§ **Task requirements**: Lines below that include "Also" are the answer; copy each one.

*** Records supplied Section Begins ***

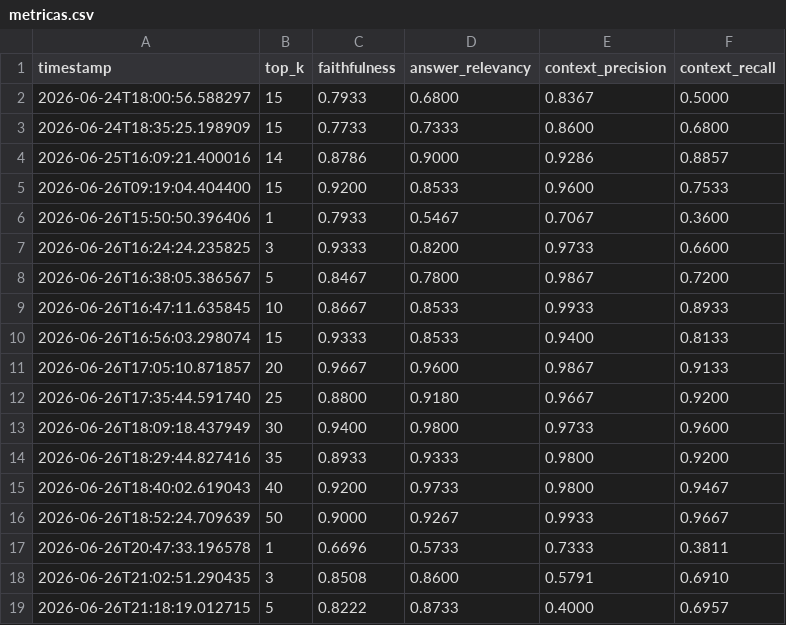
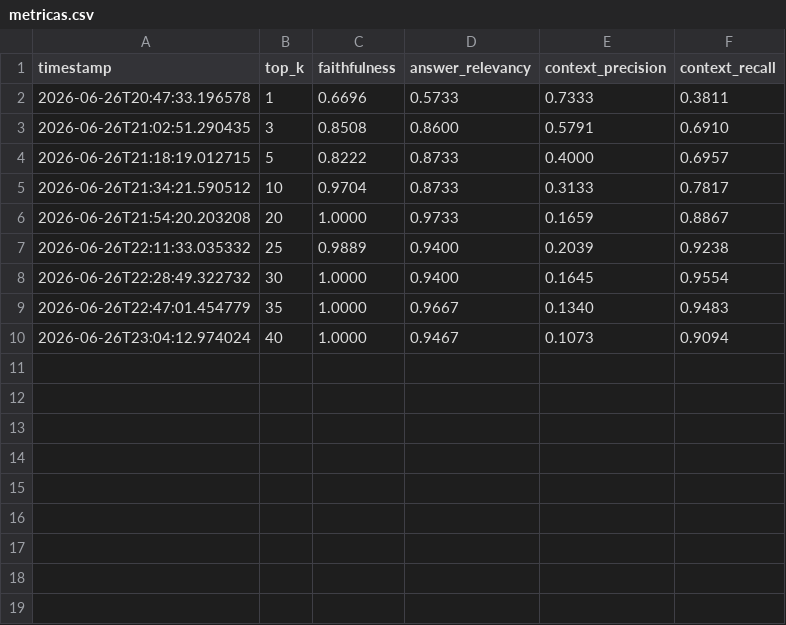
Before and after one commit to dyvd007/ArticleRAG, a CSV file: metricas.csv, drawn as a sheet; only a part is shown; the shorter side is filled out with more unchanged rows; the diff names each change by its address in the sheet, - before the commit and + after, or states it on an @@ line.

Commit message:
Remove metricas antigas do prompt unico de juiz, mantendo so a serie com prompts por metrica
Limpa metricas.csv e README.md removendo Historico de execucoes e a Serie 1
do experimento TOP_K, geradas com um prompt holistico para o juiz que
subestimava ruido no contexto. Mantem apenas a serie avaliada com prompts
separados por metrica, documentando CHUNK_SIZE/CHUNK_OVERLAP como baseline
para a proxima rodada de testes com chunks de tamanho diferente.

```diff
--- a/metricas.csv
+++ b/metricas.csv
-row 2: 2026-06-24T18:00:56.588297 | 15 | 0.7933 | 0.6800 | 0.8367 | 0.5000
-row 3: 2026-06-24T18:35:25.198909 | 15 | 0.7733 | 0.7333 | 0.8600 | 0.6800
-row 4: 2026-06-25T16:09:21.400016 | 14 | 0.8786 | 0.9000 | 0.9286 | 0.8857
-row 5: 2026-06-26T09:19:04.404400 | 15 | 0.9200 | 0.8533 | 0.9600 | 0.7533
-row 6: 2026-06-26T15:50:50.396406 | 1 | 0.7933 | 0.5467 | 0.7067 | 0.3600
-row 7: 2026-06-26T16:24:24.235825 | 3 | 0.9333 | 0.8200 | 0.9733 | 0.6600
-row 8: 2026-06-26T16:38:05.386567 | 5 | 0.8467 | 0.7800 | 0.9867 | 0.7200
-row 9: 2026-06-26T16:47:11.635845 | 10 | 0.8667 | 0.8533 | 0.9933 | 0.8933
-row 10: 2026-06-26T16:56:03.298074 | 15 | 0.9333 | 0.8533 | 0.9400 | 0.8133
-row 11: 2026-06-26T17:05:10.871857 | 20 | 0.9667 | 0.9600 | 0.9867 | 0.9133
-row 12: 2026-06-26T17:35:44.591740 | 25 | 0.8800 | 0.9180 | 0.9667 | 0.9200
-row 13: 2026-06-26T18:09:18.437949 | 30 | 0.9400 | 0.9800 | 0.9733 | 0.9600
-row 14: 2026-06-26T18:29:44.827416 | 35 | 0.8933 | 0.9333 | 0.9800 | 0.9200
-row 15: 2026-06-26T18:40:02.619043 | 40 | 0.9200 | 0.9733 | 0.9800 | 0.9467
-row 16: 2026-06-26T18:52:24.709639 | 50 | 0.9000 | 0.9267 | 0.9933 | 0.9667
```
Also changed, not shown: 1 other file.
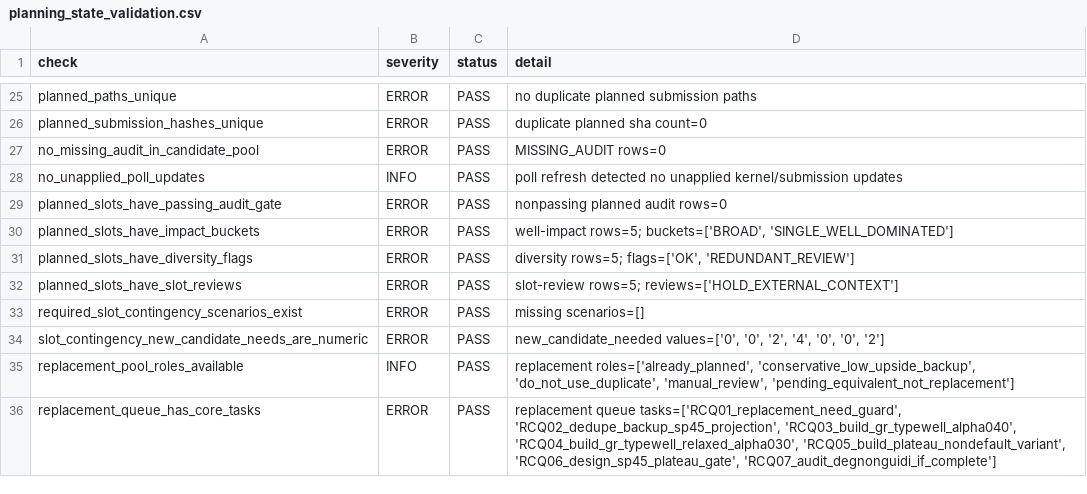
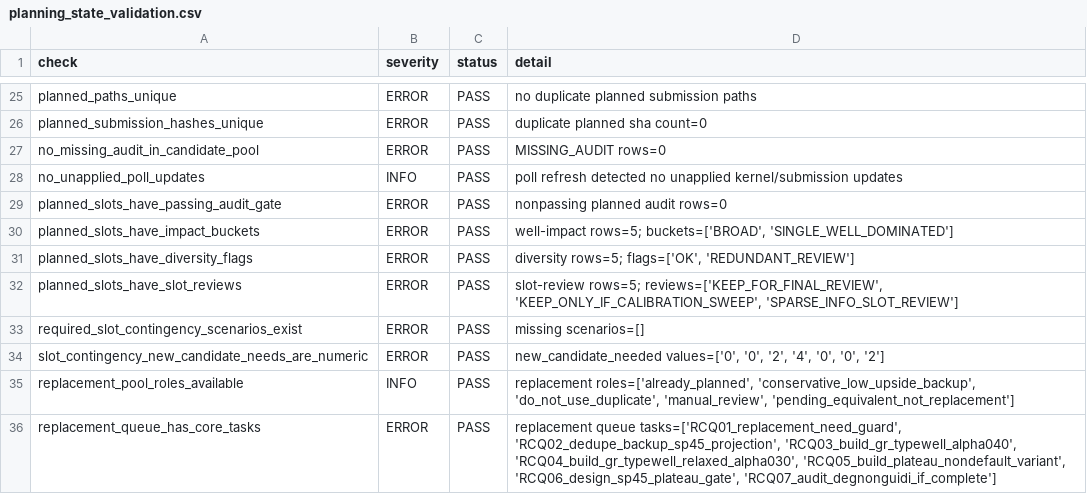
Before and after one commit to Marc0823/Kaggle-competition, a CSV file: experiments/planning_state_validation.csv, drawn as a sheet; only a part is shown, gaps mark what is left out.

```diff
--- a/experiments/planning_state_validation.csv
+++ b/experiments/planning_state_validation.csv
@@ -31,3 +31,3 @@ planned_slots_have_impact_buckets,ERROR,PASS,"well-impact rows=5; buckets=['BROA
 planned_slots_have_diversity_flags,ERROR,PASS,"diversity rows=5; flags=['OK', 'REDUNDANT_REVIEW']"
-planned_slots_have_slot_reviews,ERROR,PASS,slot-review rows=5; reviews=['HOLD_EXTERNAL_CONTEXT']
+planned_slots_have_slot_reviews,ERROR,PASS,"slot-review rows=5; reviews=['KEEP_FOR_FINAL_REVIEW', 'KEEP_ONLY_IF_CALIBRATION_SWEEP', 'SPARSE_INFO_SLOT_REVIEW']"
 required_slot_contingency_scenarios_exist,ERROR,PASS,missing scenarios=[]
```
Also changed, not shown: experiments/planned_slot_review.csv, experiments/poll_refresh_summary.csv, 6 other files.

*** Records supplied Section Ends ***

§ **Solution for this task**:
Also changed, not shown: 1 other file.
Also changed, not shown: experiments/planned_slot_review.csv, experiments/poll_refresh_summary.csv, 6 other files.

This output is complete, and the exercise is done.